__WHAT THE EXERCISE ASKS__
Find the word "gradientBackground" in the records below. List each line containing it.

'''

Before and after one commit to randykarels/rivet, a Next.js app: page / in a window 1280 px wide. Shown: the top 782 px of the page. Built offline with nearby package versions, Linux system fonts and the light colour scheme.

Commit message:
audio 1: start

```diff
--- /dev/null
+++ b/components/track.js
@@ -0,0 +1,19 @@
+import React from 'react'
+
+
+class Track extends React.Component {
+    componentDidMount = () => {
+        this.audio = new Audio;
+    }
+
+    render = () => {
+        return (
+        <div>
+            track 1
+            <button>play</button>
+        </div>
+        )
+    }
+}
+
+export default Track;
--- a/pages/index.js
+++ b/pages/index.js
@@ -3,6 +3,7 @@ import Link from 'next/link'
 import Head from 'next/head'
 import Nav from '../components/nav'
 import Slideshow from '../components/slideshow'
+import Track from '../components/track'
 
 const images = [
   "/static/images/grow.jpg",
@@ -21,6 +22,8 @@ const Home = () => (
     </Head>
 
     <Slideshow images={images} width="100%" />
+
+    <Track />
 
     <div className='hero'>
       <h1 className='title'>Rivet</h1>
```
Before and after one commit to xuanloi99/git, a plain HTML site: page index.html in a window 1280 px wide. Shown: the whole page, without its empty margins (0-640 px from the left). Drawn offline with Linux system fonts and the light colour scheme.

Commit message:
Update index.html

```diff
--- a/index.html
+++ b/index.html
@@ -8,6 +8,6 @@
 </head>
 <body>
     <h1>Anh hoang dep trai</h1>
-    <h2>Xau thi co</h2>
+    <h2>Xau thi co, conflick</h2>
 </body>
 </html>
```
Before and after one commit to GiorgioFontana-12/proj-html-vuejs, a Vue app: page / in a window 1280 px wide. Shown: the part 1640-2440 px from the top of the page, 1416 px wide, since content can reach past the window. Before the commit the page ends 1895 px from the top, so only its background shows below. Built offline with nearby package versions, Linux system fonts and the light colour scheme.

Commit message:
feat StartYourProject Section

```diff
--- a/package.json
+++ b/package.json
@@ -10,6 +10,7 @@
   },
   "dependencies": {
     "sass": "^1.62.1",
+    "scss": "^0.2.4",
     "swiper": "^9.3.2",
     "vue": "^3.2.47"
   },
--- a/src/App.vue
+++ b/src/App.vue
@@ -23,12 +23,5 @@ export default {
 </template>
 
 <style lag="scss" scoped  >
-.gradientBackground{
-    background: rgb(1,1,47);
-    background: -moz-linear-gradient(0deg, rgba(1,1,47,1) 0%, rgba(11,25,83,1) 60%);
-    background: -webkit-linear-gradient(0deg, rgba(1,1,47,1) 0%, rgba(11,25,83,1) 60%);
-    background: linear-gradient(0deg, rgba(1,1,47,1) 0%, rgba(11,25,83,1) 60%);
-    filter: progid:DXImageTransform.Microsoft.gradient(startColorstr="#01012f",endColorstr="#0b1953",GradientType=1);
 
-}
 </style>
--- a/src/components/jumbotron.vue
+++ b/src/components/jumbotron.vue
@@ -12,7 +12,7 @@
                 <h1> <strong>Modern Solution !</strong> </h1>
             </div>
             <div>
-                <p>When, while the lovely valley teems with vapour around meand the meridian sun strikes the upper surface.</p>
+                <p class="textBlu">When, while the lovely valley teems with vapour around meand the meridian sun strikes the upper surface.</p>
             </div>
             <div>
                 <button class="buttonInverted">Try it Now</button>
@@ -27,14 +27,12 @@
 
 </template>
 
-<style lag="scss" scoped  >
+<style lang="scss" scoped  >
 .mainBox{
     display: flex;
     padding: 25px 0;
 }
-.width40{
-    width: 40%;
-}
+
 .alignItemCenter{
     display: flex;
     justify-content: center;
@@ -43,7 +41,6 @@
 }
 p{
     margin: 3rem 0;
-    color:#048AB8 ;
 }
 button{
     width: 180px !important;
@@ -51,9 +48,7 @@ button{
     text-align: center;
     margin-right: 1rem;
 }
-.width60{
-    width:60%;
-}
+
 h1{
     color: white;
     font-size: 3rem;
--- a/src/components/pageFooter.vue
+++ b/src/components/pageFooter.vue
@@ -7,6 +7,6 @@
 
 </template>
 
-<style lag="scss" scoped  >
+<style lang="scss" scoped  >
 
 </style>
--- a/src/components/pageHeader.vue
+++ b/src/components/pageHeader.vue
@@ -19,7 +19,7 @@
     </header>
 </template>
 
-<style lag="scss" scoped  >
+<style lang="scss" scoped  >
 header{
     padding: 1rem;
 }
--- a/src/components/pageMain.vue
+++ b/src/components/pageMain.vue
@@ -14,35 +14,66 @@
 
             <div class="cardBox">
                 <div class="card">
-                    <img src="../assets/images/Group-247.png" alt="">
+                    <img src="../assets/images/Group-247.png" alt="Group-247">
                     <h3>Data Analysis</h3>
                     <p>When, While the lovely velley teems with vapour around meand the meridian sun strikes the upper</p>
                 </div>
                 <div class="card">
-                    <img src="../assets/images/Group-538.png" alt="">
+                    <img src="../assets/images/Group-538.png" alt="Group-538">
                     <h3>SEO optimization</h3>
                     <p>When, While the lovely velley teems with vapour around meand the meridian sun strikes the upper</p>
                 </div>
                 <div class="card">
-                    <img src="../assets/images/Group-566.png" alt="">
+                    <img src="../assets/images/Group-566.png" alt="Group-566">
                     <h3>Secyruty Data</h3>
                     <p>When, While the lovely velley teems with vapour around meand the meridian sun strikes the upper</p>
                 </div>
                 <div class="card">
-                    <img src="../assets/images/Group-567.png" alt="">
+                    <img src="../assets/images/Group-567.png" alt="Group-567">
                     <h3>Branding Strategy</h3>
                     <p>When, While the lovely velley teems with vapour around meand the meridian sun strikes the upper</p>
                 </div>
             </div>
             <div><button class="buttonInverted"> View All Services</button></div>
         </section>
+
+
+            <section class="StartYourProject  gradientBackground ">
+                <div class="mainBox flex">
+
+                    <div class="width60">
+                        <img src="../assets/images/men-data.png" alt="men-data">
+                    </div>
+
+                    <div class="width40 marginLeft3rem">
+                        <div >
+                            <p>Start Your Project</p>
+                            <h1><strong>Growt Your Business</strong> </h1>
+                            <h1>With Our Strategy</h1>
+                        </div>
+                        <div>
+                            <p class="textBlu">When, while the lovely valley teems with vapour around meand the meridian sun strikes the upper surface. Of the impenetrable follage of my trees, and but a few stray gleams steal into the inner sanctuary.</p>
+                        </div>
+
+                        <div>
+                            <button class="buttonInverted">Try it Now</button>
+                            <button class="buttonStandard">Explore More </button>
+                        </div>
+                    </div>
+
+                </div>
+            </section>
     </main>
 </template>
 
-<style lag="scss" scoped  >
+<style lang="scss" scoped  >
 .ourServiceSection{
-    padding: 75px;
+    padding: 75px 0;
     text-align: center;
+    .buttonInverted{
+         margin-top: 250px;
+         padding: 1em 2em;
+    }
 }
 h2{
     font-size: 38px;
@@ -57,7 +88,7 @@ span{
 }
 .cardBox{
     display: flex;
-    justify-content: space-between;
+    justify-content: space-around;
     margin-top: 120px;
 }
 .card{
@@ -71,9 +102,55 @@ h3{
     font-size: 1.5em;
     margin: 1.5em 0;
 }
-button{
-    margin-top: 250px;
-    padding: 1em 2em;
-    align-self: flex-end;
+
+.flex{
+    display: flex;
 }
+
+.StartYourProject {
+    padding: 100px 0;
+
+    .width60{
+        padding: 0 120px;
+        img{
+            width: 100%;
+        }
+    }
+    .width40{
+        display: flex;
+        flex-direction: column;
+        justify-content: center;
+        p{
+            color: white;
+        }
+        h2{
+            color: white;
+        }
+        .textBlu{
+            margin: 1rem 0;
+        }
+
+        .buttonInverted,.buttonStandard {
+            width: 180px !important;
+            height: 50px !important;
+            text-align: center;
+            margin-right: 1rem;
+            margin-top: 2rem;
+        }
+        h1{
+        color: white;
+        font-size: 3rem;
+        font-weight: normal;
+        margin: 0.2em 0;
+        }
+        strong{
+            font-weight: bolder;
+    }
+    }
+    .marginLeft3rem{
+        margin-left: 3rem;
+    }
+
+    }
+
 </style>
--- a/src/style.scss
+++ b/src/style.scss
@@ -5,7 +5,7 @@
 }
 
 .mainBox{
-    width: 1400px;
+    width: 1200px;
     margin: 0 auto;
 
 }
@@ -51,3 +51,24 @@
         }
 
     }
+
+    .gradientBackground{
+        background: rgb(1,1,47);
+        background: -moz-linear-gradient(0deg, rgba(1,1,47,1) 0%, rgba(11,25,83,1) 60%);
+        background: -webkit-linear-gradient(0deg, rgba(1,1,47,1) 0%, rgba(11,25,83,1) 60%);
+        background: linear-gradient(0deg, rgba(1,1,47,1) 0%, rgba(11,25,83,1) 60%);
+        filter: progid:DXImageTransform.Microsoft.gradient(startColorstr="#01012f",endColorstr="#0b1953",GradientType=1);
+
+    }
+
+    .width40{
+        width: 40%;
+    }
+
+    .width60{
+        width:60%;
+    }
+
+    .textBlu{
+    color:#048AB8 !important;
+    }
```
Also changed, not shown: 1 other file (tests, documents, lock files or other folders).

'''

__TASK RESULT__
-.gradientBackground{
+            <section class="StartYourProject  gradientBackground ">
+    .gradientBackground{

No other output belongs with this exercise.